was supposed to be Armed Forces Day in Myanmar, a day to celebrate the military. Instead, it became a bloodbath.

We're getting reports of scores of people killed in cities and towns across the country. Demonstrators who tried to come out to protest against the military coup on February 1st that swept a civilian elected government from power and they met lethal force coming from the Security Forces.

Now, the military did throw itself a parade in the capital and that's where General Min Aung Hlaing, the military dictator who declared himself ruler of the country on February 1st, he gave a speech. He promised elections sometime in the future.

He accused ousted government officials of crimes such as corruption. He called Russia a true friend because the only foreign delegation really visible at the military parade came from Russia.

In the meantime, the Security Forces were cracking down hard on the demonstrators. This has been denounced by the embassies of the European Union and Britain in Myanmar. The European Union embassy saying quote, "Armed Forces Day will forever stay engraved as a day of terror and dishonor" -- Pamela.

BROWN: Ivan Watson in Hong Kong for us. Thanks so much, Ivan.

A stuck ship with billions of dollars' worth of cargo can't get through the Suez Canal. Find out how it's now affecting the global economy. We'll be right back. Stay with us.



BROWN: That massive cargo ship wedged in the Suez Canal this weekend is blocking everything coming and going for five days now.

The ship is so huge, it is visible from space and the massive traffic jam it has caused it's not just a nuisance anymore, it is actually affecting the global economy.

Here is CNN's Ben Wedeman on the urgent work to get the ship unstuck.

BEN WEDEMAN, CNN SENIOR INTERNATIONAL CORRESPONDENT: Pam, five days on and the Suez Canal remains closed, 12 percent of world trade on hold.

Now Saturday, Egyptian authorities claimed they were able to move the bow of the Ever Given ever so slightly, but not enough to open the waterway.

The current effort focuses on dredging around the ship and nudging it free with nearly a dozen tugboats.

The Chairman of the Suez Canal Authority says, however, that the Ever Given is weighed down by 18,300 containers.
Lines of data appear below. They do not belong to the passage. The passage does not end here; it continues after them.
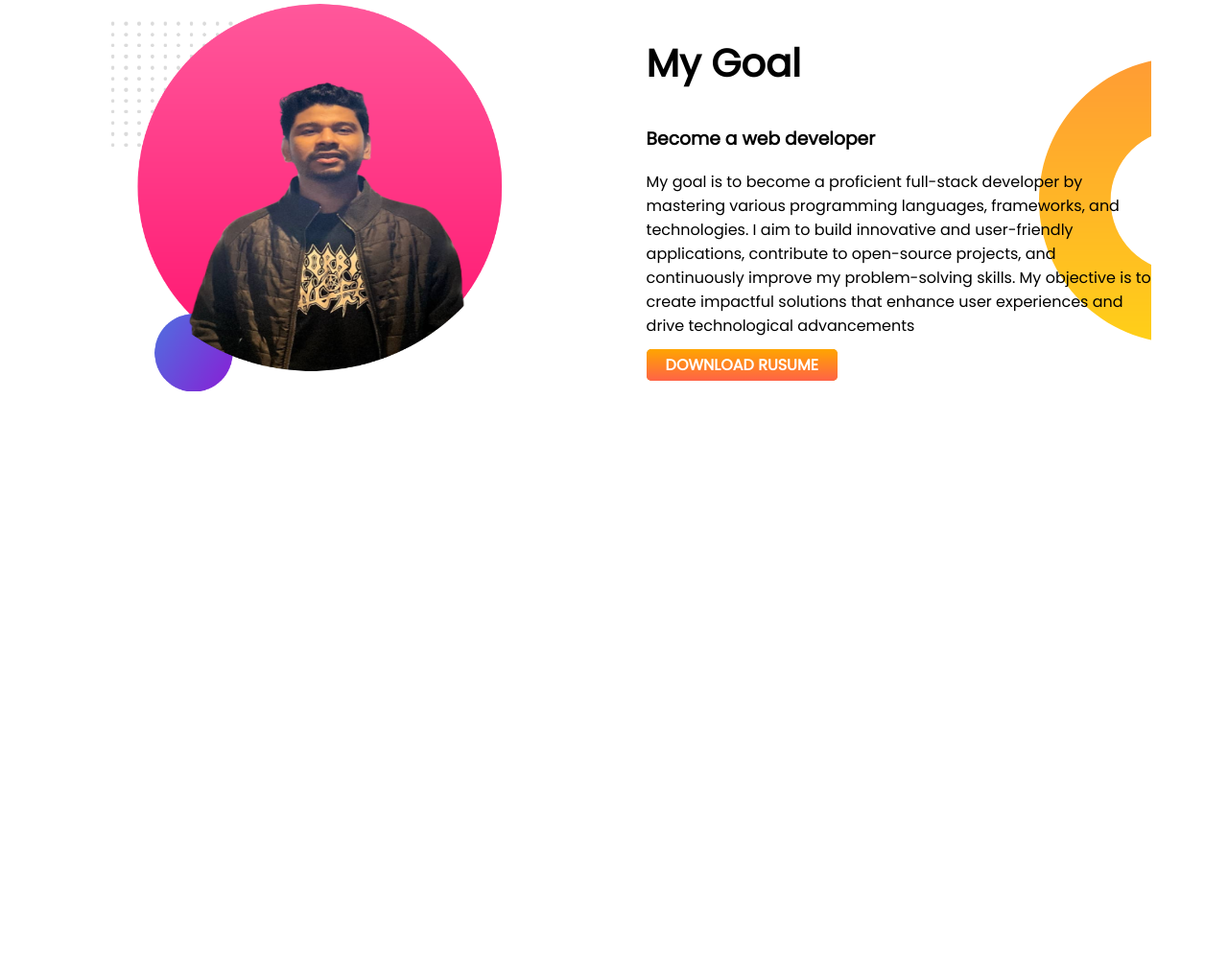
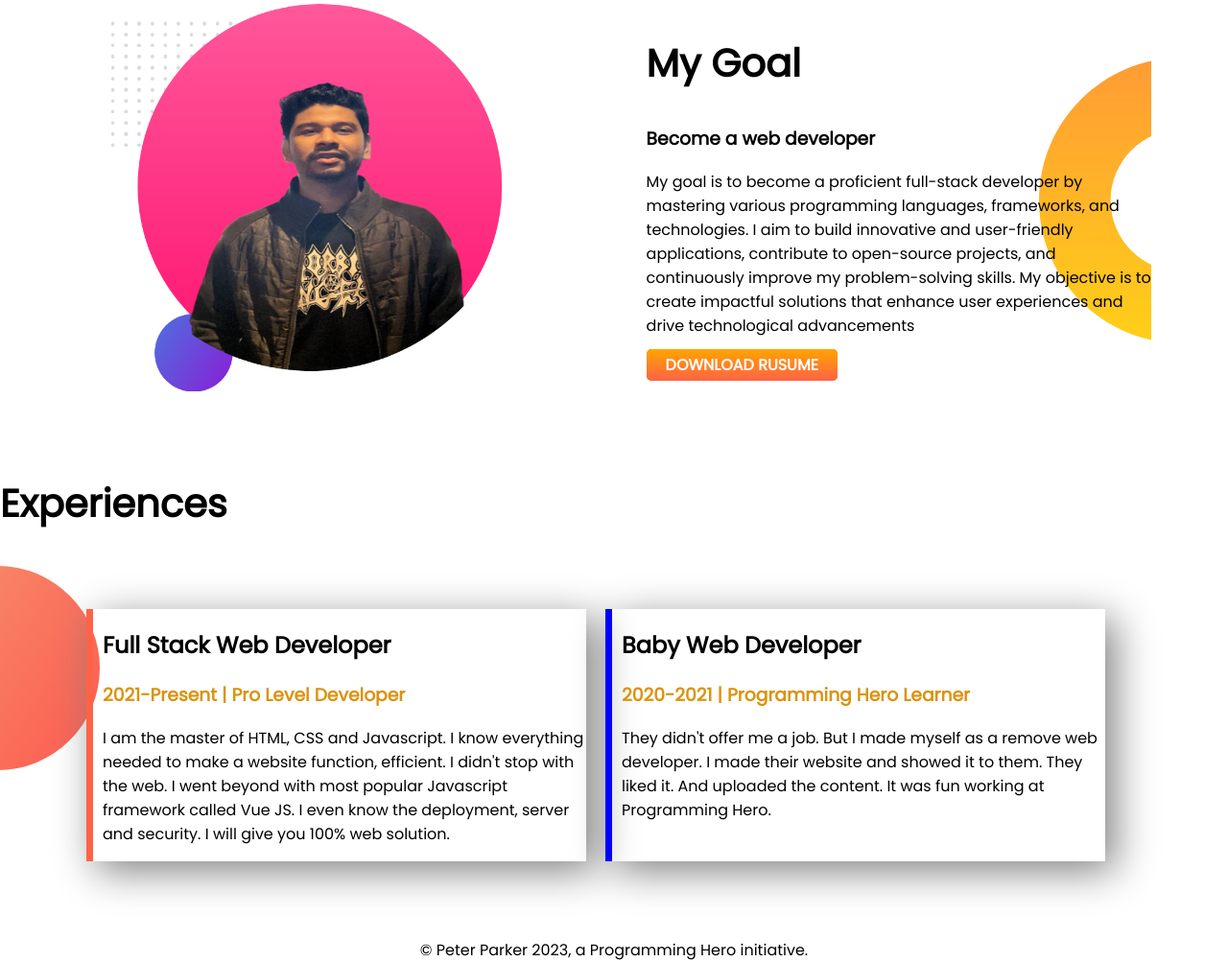
Before and after one commit to abdullahraihan2395/developer-portfolio, a plain HTML site: page index.html in a window 1280 px wide. Shown: the part 675-1678 px from the top of the page at 96% size. Before the commit the page ends 1170 px from the top, so only its background shows below. Drawn offline with Linux system fonts and the light colour scheme.

Commit message:
adder css and footer

```diff
--- a/index.html
+++ b/index.html
@@ -10,7 +10,7 @@
     <link rel="stylesheet" href="style.css">
 </head>
 <body>
-  <section class="top-banner">
+  <section class="top-banner flaxible-container">
     <div class="half-width">
         <h1>Welcome TO</h1>
         <h1>Kingdom Of <span class="orange">Abdullah Raihan</span></h1>
@@ -24,7 +24,7 @@
       </div>
 
   </section>
-  <section class="another-banner">
+  <section class="another-banner flaxible-container">
     <div  class="half-width">
         <img src="images/my-bg2 (2).png" alt="">
     </div>
@@ -37,5 +37,22 @@
     <a class="link-button" target="_blank" href="https://www.facebook.com/profile.php?id=100008414764883&mibextid=ZbWKwL">DOWNLOAD RUSUME</a>
     </div>
   </section>
+  <section class="experience-area">
+    <h1>Experiences</h1>
+    <div class="flaxible-container">
+        <div id="pro" class="experience">
+            <h2>Full Stack Web Developer</h2>
+            <h3 class="oran">2021-Present | Pro Level Developer</h3>
+            <p>I am the master of HTML, CSS and Javascript. I know everything needed to make a website function, efficient. I didn't stop with the web. I went beyond with most popular Javascript framework called Vue JS. I even know the deployment, server and security. I will give you 100% web solution.</p>
+        </div>
+        <div id="baby" class="experience">
+            <h2>Baby Web Developer</h2>
+            <h3 class="oran">2020-2021 | Programming Hero Learner</h3>
+            <p>They didn't offer me a job. But I made myself as a remove web developer. I made their website and showed it to them. They liked it. And uploaded the content. It was fun working at Programming Hero.</p>
+        </div>
+    </div>
+  </section>
 </body>
+<footer>© Peter Parker 2023, a Programming Hero initiative.</footer>
+
 </html>
--- a/style.css
+++ b/style.css
@@ -12,7 +12,7 @@ span {
     color: rgb(227, 151, 10);
 }
 
-section {
+.flaxible-container {
     display: flex;
     margin: 80px;
 
@@ -62,3 +62,27 @@ section {
 
 
      }
+     .oran{
+        color: rgb(219, 147, 13);
+     }
+     .experience{
+        box-shadow: 10px 10px 40px gray;
+        width: 45%;
+        margin-left: 10px;
+        margin-right:10px;
+        padding-left:10px;
+        border-left: 7px solid blue;
+
+     }
+     .experience-area{
+        background-image: url(images/exp-bg.png);
+        background-repeat: no-repeat;
+        background-position: left;
+
+     }
+     #pro{
+        border-left: 7px solid tomato;
+     }
+     footer{
+        text-align: center;
+     }
```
Now, if this current effort doesn't work, the plan is to bring in floating cranes to remove those containers and lighten the ship's load, but that's going to take time.
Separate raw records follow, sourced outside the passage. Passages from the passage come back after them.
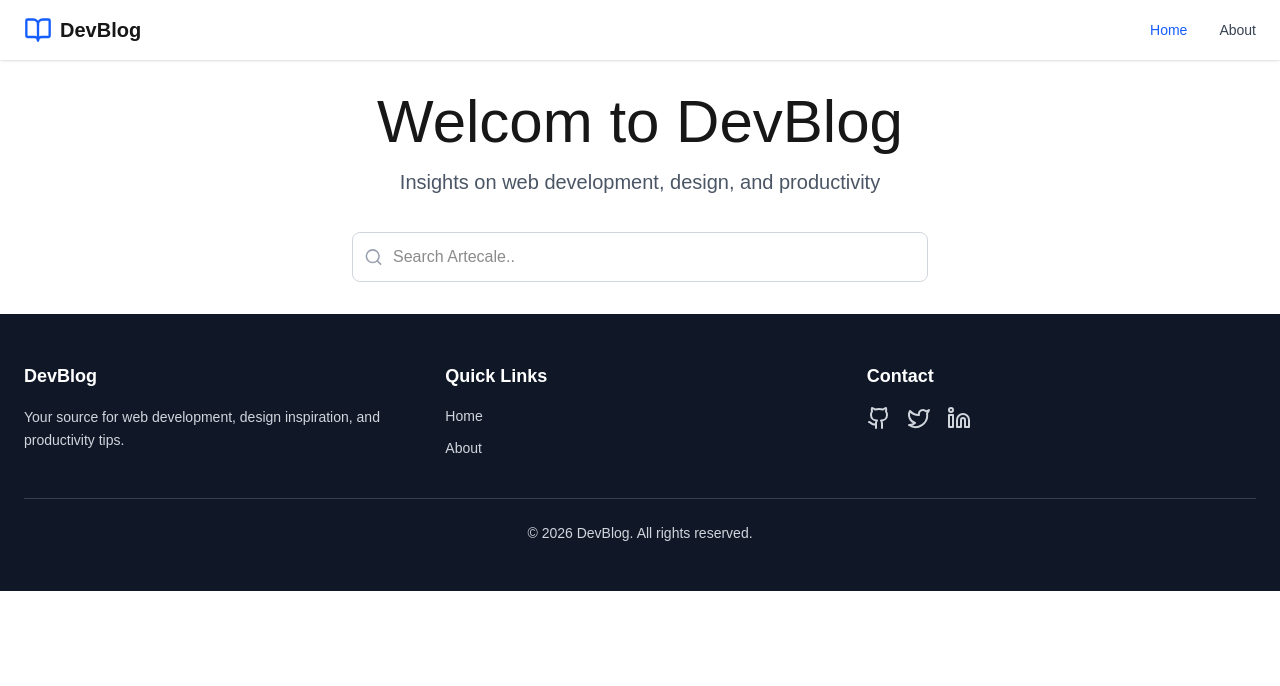
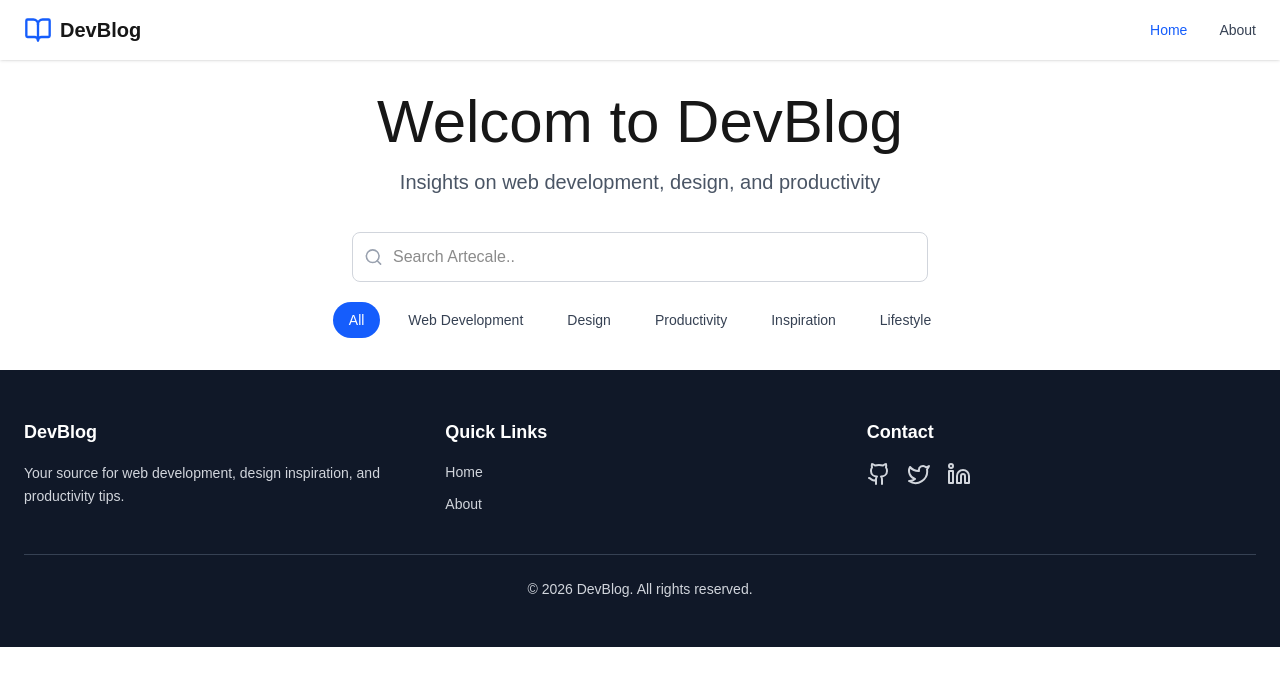
Before and after one commit to Khan-Shuvo/devblog, a Next.js app: page / in a window 1280 px wide. Shown: the top 686 px of the page. Built offline with nearby package versions, Linux system fonts and the light colour scheme.

Commit message:
feat(home): add filter buttons for filter categorys

```diff
--- a/src/app/page.tsx
+++ b/src/app/page.tsx
@@ -1,32 +1,79 @@
-'use client'
+"use client";
 
+import { useBlogcontext } from "@/context/BlogDataContext";
 import { Search } from "lucide-react";
 import { motion } from "motion/react";
+import { button } from "motion/react-client";
+import { useState } from "react";
 export default function Home() {
+  const { data } = useBlogcontext();
+
+  const [selectedCategory, setSelectedCategory] = useState<string>("All");
+
+  const category = [
+    "All",
+    ...Array.from(new Set(data.map((post) => post.category))),
+  ];
   return (
     <div className="max-w-7xl mx-auto px-4 md:px-6 lg:px-6 py-8">
       <motion.div
         initial={{ opacity: 0, y: -20 }}
         animate={{ opacity: 1, y: 0 }}
-        transition={{ duration: .6 }}
+        transition={{ duration: 0.6 }}
         className="text-center mb-9"
       >
-        <h1 className="text-4xl md:text-5xl lg:text-6xl mb-4">Welcom to DevBlog</h1>
-        <p className="text-xl text-gray-600 max-w-2xl mx-auto">Insights on web development, design, and productivity</p>
+        <h1 className="text-4xl md:text-5xl lg:text-6xl mb-4">
+          Welcom to DevBlog
+        </h1>
+        <p className="text-xl text-gray-600 max-w-2xl mx-auto">
+          Insights on web development, design, and productivity
+        </p>
       </motion.div>
 
       {/* search bar */}
       <motion.div
-        initial={{ opacity: 0, scale: .95 }}
-        animate={{opacity: 1, scale: 1}}
-        transition={{duration: .4,delay: .2}}
-        className="relative max-w-xl mx-auto">
-          <Search className="absolute left-3 top-1/2 transform -translate-y-1/2 text-gray-400" size={19} />
-          <input type="text"
+        initial={{ opacity: 0, scale: 0.95 }}
+        animate={{ opacity: 1, scale: 1 }}
+        transition={{ duration: 0.4, delay: 0.2 }}
+        className="relative max-w-xl mx-auto"
+      >
+        <Search
+          className="absolute left-3 top-1/2 transform -translate-y-1/2 text-gray-400"
+          size={19}
+        />
+        <input
+          type="text"
           placeholder="Search Artecale.."
-          className="w-full pl-10 pr-4 py-3 border border-gray-300 rounded-lg focus:outline-none focus:ring-2 focus:ring-blue-400 focus:border-transparent" />
+          className="w-full pl-10 pr-4 py-3 border border-gray-300 rounded-lg focus:outline-none focus:ring-2 focus:ring-blue-400 focus:border-transparent"
+        />
       </motion.div>
 
+      {/* filter button  */}
+
+      <motion.div
+        initial={{ opacity: 0 }}
+        animate={{ opacity: 1 }}
+        transition={{ duration: 0.5, delay: 0.3 }}
+        className="flex justify-center flex-wrap gap-3 pt-5"
+      >
+        {category.map((category, index) => (
+          <motion.button
+            key={index}
+            initial={{ opacity: 0, y: 10 }}
+            whileInView={{ opacity: 1, y: 0 }}
+            transition={{ delay: 0.4 + index * 0.05 }}
+            whileHover={{ scale: 1.05 }}
+            whileTap={{ scale: 0.95 }}
+            onClick={() => setSelectedCategory(category)}
+            className={`px-4 py-2 rounded-full text-sm transition-colors ${selectedCategory === category
+                ? "bg-blue-600 text-white"
+                : "bg-white text-gray-700 hover:bg-gray-100"
+              }`}
+          >
+            {category}
+          </motion.button>
+        ))}
+      </motion.div>
     </div>
-  )
+  );
 }
```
All the while, the maritime congestion is continuing to build. At this point, there are more than 320 ships stalled in the waters in and around the Suez Canal -- Pam.


SEN. CORY BOOKER (D-NJ): I think that this is a wake-up call to which side of America do you stand on.

RICHARD ROSE, PRESIDENT, ATLANTA NAACP: The only two things that are missing for this bill is the question of how many bubbles in a bar of soap and how many jellybeans in a jar.

GOV. BRIAN KEMP (R-GA): Simply find out what's in the bill versus just this blank statement of this is Jim Crow or you know this is voter suppression or this is racist, because it is not.

DR. SANJAY GUPTA, CNN CHIEF MEDICAL CORRESPONDENT: Okay, had we mitigated earlier, had we actually paused earlier, how much of an impact do you think that would have made?

DR. DEBORAH BIRX, FORMER WHITE HOUSE CORONAVIRUS RESPONSE COORDINATOR: There were about 100,000 deaths that came from that original surge. All of the rest of them in my mind could have been mitigated or decreased substantially.